III. Election Day 2017
Michigan: Wayne County Judge Robert Colombo has thrown out a lawsuit against Detroit Clerk Janice Winfrey which claimed that Winfrey’s office used copies of absentee vote envelopes, rather than originals, to verify voter information for about 1,200 absentee votes dropped off at the clerks’ office on Election Day. Colombo said there was “no evidence” that the office mishandled the ballots or violated state law.
Also in Detroit, candidate for clerk Garlin Gilchrist, II has requested a recount of votes in some precincts. Gilchrist is asking for a recount of all 100 absentee voting boards — or precincts — in the city. He is also looking into possibly requesting a recount of some select precincts where he said he had heard about issues.
Pennsylvania: Officials in York County have completed a review of ballots with potential overvotes and found that there were about 2,900 overvotes.
"Based on the audit and based on the certification of that audit, there is no indication that any overvote would've affected the outcome of this election," county solicitor Glenn Smith told The York Dispatch.
However, The Dispatch and several other media outlets reported that numbers released by elections officials indicate that the West York Borough Council race could have been impacted by the overvotes.
Virginia: Judge Claude M. Hilton declined to force Stafford County to count 55 late-arriving absentee ballots in a close House of Delegates race. “These ballots were late,” he said according to The Washington Post. Everyone, Hilton added, wonders sometimes “what’s wrong with the mail.” But he saw no evidence of “improprieties” here.
Also in Virginia, the State Board of Elections delayed the certification of a close House of Delegates race after it was discovered that 83 voters in Fredericksburg were assigned to the wrong district. The difference in the race is 82 votes. On November 27, the State Board of Elections ultimately certified the races. A candidate in Newport News has filed for a recount in a race decided by 13 votes.

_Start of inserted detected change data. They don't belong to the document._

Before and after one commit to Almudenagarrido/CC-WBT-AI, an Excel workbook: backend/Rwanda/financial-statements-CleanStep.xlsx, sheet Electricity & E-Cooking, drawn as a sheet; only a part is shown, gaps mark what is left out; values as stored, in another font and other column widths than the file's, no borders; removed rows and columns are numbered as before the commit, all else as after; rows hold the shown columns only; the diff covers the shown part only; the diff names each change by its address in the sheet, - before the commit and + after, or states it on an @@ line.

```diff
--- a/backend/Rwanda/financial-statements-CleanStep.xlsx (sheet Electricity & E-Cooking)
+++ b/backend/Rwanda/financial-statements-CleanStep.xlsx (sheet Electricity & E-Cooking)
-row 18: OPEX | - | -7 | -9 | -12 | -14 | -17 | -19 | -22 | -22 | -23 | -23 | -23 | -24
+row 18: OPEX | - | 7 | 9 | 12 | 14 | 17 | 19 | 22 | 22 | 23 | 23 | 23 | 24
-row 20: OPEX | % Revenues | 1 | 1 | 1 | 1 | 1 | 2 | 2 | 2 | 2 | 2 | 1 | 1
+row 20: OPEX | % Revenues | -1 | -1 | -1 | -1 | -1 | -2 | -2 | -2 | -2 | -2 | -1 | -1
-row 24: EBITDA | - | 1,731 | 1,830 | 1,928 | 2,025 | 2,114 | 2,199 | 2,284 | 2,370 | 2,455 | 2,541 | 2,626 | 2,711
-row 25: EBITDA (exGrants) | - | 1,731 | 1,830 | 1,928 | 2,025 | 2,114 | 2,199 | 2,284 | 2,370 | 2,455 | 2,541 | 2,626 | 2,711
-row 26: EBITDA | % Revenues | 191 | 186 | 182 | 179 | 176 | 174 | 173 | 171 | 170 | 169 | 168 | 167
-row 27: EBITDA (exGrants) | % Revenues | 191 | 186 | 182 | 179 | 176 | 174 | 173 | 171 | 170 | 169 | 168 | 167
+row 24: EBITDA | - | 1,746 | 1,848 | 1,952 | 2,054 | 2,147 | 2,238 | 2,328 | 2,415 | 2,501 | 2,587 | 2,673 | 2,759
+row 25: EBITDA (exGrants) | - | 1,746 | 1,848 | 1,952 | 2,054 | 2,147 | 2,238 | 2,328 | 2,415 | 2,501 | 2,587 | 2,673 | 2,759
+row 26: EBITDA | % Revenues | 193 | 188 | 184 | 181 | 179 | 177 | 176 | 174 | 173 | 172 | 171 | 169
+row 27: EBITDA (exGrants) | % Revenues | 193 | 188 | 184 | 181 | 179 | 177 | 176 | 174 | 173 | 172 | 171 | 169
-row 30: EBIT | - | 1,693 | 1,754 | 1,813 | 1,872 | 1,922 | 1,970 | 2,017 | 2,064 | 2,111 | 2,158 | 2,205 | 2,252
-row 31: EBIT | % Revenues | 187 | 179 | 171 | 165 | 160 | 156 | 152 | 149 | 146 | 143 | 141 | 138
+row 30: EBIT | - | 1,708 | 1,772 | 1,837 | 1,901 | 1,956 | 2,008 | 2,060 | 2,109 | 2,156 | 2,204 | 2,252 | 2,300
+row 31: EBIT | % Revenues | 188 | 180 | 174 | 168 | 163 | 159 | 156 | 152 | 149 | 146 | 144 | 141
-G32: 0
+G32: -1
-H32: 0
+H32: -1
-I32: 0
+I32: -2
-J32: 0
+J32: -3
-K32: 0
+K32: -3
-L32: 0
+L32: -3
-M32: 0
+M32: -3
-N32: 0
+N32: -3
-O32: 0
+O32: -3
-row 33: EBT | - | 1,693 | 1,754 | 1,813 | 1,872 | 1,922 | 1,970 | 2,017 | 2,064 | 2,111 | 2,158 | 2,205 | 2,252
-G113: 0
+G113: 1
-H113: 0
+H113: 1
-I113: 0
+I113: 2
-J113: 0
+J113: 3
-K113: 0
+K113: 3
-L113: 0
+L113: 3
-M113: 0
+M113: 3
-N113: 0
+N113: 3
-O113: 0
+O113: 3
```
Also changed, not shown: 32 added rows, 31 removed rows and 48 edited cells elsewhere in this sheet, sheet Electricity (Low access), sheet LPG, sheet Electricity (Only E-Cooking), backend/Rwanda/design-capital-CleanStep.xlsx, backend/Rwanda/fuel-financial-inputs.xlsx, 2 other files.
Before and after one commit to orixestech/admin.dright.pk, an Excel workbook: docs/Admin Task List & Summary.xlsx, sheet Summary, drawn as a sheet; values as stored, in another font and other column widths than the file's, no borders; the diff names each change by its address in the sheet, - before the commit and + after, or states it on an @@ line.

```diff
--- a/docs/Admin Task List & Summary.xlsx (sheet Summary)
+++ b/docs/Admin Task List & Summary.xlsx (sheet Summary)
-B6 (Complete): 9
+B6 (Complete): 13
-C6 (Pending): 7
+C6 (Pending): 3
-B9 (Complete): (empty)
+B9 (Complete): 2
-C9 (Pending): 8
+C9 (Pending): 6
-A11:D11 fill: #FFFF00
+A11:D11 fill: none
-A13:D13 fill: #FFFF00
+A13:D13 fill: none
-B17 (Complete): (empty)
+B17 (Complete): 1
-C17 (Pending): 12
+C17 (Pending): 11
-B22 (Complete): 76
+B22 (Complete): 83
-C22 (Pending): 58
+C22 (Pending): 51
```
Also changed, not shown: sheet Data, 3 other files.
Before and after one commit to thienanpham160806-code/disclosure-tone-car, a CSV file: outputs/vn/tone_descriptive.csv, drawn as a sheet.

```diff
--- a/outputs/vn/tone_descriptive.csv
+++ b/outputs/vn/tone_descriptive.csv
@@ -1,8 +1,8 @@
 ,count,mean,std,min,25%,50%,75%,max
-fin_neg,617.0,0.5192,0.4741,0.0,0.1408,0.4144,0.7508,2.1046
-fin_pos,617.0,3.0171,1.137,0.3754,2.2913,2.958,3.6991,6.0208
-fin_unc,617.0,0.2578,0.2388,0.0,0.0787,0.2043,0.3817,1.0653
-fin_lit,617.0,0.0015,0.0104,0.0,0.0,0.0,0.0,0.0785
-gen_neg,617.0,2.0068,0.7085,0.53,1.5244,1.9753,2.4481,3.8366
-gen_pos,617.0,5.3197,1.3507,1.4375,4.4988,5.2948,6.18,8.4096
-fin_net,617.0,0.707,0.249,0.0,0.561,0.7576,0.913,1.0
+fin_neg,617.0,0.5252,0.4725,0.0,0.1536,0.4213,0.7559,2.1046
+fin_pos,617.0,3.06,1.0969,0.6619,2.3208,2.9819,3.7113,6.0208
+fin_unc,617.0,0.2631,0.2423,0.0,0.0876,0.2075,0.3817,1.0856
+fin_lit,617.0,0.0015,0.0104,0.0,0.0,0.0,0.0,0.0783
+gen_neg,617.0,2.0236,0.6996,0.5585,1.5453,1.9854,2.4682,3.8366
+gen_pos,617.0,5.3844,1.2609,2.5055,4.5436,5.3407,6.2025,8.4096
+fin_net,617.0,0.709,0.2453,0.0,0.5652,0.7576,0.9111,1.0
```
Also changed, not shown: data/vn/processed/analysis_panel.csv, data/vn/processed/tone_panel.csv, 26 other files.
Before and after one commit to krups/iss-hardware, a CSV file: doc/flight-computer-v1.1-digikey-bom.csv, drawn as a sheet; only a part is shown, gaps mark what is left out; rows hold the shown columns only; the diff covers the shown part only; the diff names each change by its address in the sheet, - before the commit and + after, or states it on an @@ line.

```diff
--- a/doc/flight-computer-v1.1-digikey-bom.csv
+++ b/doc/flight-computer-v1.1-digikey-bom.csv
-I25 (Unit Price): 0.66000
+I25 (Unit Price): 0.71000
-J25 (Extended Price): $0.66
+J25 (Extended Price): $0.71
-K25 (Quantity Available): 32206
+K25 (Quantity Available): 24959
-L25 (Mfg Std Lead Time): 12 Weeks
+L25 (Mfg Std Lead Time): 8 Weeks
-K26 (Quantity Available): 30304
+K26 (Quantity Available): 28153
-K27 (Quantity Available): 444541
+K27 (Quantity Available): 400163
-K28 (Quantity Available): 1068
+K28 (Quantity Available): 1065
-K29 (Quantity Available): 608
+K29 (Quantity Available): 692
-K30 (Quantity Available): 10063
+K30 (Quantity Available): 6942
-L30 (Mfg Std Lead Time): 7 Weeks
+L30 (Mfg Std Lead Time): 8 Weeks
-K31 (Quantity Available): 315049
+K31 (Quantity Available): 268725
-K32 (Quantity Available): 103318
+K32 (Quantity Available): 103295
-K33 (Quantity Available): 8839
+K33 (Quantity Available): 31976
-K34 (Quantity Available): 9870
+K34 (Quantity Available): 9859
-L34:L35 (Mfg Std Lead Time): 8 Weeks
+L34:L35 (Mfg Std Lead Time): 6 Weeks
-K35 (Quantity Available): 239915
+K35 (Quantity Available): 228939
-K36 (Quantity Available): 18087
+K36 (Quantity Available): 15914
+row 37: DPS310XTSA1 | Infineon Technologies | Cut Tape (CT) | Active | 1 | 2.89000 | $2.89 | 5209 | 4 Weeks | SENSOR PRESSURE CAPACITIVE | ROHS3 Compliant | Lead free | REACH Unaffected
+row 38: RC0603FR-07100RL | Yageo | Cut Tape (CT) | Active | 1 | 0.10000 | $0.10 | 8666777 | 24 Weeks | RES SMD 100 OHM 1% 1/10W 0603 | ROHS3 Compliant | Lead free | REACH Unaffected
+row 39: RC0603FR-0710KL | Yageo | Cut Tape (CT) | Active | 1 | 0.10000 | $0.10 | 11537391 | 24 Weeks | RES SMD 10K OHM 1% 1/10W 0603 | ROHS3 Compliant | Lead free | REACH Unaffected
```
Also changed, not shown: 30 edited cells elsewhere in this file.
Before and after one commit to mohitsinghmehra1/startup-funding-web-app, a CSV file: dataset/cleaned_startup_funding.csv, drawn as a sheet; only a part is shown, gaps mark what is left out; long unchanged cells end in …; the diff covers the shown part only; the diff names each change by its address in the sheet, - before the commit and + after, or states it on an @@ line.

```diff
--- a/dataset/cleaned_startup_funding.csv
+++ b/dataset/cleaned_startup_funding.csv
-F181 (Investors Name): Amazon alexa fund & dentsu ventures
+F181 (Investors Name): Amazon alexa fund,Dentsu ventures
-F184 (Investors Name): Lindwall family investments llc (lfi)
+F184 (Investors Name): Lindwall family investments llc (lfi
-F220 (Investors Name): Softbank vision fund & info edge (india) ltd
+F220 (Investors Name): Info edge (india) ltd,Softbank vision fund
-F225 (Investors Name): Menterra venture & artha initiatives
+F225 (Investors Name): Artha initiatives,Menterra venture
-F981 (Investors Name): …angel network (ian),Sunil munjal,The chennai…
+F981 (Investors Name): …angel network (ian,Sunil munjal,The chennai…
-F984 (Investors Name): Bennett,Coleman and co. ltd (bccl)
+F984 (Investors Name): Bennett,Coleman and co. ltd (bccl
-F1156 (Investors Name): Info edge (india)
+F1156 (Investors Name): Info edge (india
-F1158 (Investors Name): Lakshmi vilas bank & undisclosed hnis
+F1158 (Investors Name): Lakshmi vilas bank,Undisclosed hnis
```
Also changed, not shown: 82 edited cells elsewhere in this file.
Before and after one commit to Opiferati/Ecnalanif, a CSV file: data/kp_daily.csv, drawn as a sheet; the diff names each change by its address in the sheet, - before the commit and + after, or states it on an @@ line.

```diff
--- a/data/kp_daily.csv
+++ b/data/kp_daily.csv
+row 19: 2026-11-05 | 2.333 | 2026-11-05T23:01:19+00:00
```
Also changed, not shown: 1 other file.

Ties: Much to the surprise of the public, but not to anyone who follows elections, every year there are elections that end in a tie. However, this year, we’ve noticed more tied elections than we have in the past. Whether or not that’s a product of better media coverage (maybe) or low turnout (probably), we don’t know, but it is an interesting look into how localities settle these ties from coin flips to drawing lots to allowing the affected body decide, fortunately there are no draconian process like pistols at high noon.